Alternative steps in dealing with the severe West Coast port congestion:

As a majority of imported retail goods are shipped through West Coast terminals and gates, a successful contract negotiation is of critical interest to all in the supply chain.  It is now clear that a new agreement will not be reached without considerable disruption, having a contingency plan in place in case of a strike, lockout or long-term disruption will help your business mitigate inevitable supply chain disruptions. Below are some alternative steps you could take to safeguard your shipments.

  1. Scope your alternatives – Develop a backup plan with an experienced logistics provider to ensure the proper flow of merchandise.
  2. Choose alternate port routings – Look at routing shipments to Canadian and East Coast ports not affected by these activities.
  3. Consider moving products via sea-ground options and/or air freight to minimize the impact of increased costs. Air might be a good choice for critical time-sensitive products.
  4. Transload, truck, and intermodal – Be prepared to consider multiple means of transportation, utilizing truck and intermodal as needed to keep products moving.
  5. Prepare for likely delays and stoppages at the ports as the disruptions and diversions continue.
  6. Stay updated on the status of the negotiations – Pacific Customs Brokers is monitoring the situation and will continue to post updates to the Trade News section of our website as they become available.

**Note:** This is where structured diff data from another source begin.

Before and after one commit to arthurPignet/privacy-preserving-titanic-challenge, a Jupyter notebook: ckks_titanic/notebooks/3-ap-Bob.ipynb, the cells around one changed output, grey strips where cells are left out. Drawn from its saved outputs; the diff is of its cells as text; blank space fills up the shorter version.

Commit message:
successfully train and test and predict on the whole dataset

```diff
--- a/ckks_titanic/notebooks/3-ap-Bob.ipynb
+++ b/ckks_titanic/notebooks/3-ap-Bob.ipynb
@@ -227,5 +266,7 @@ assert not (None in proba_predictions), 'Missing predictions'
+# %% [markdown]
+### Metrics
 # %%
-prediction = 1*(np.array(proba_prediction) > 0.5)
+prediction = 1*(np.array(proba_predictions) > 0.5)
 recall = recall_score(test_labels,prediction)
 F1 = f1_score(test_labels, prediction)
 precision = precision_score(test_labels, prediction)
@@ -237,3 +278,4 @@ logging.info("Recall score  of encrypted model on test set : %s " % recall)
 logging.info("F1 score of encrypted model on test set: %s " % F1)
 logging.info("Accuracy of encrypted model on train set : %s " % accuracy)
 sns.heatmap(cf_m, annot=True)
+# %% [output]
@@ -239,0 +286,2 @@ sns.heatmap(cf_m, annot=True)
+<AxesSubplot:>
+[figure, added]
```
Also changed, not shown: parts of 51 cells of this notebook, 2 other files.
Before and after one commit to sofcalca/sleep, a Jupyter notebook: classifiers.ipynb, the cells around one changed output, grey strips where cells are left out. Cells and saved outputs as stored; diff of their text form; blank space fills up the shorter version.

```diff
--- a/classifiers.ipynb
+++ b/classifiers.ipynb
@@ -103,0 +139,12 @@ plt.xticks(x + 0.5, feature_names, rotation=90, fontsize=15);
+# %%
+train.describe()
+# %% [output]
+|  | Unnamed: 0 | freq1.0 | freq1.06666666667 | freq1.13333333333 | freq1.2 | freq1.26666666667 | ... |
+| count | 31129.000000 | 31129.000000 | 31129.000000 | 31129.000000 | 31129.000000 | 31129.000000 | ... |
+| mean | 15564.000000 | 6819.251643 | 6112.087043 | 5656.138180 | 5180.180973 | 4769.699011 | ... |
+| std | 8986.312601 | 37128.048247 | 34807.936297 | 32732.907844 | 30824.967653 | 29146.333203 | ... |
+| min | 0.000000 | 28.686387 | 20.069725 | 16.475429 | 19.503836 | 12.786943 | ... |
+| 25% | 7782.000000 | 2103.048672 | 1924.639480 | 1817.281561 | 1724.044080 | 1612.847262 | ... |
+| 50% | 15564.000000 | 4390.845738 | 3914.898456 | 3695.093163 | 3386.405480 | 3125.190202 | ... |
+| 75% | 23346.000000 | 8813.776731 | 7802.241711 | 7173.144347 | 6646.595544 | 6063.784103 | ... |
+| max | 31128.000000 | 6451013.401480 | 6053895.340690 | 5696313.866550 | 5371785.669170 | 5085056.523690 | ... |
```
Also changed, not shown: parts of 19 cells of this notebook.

How Pacific Customs Brokers can help

Additionally, our affiliated companies Pacific Overseas Forwarding and PCB Sufferance Warehouse can help you devise a customized backup plan. We offer solutions from cross docking and clearing your goods to transporting them down to your North American destination. U.S. exporters might look to use our bonded warehouse as a destination to ship overseas bound cargo for container loading. Contact us to learn how one of our logistics specialists can help you prepare your contingency plan.

 

Have questions or concerns about the potential U.S. West Coast port strike? Use the comments section below to leave us your thoughts or email Ask Your Broker.

 

Additional Resources: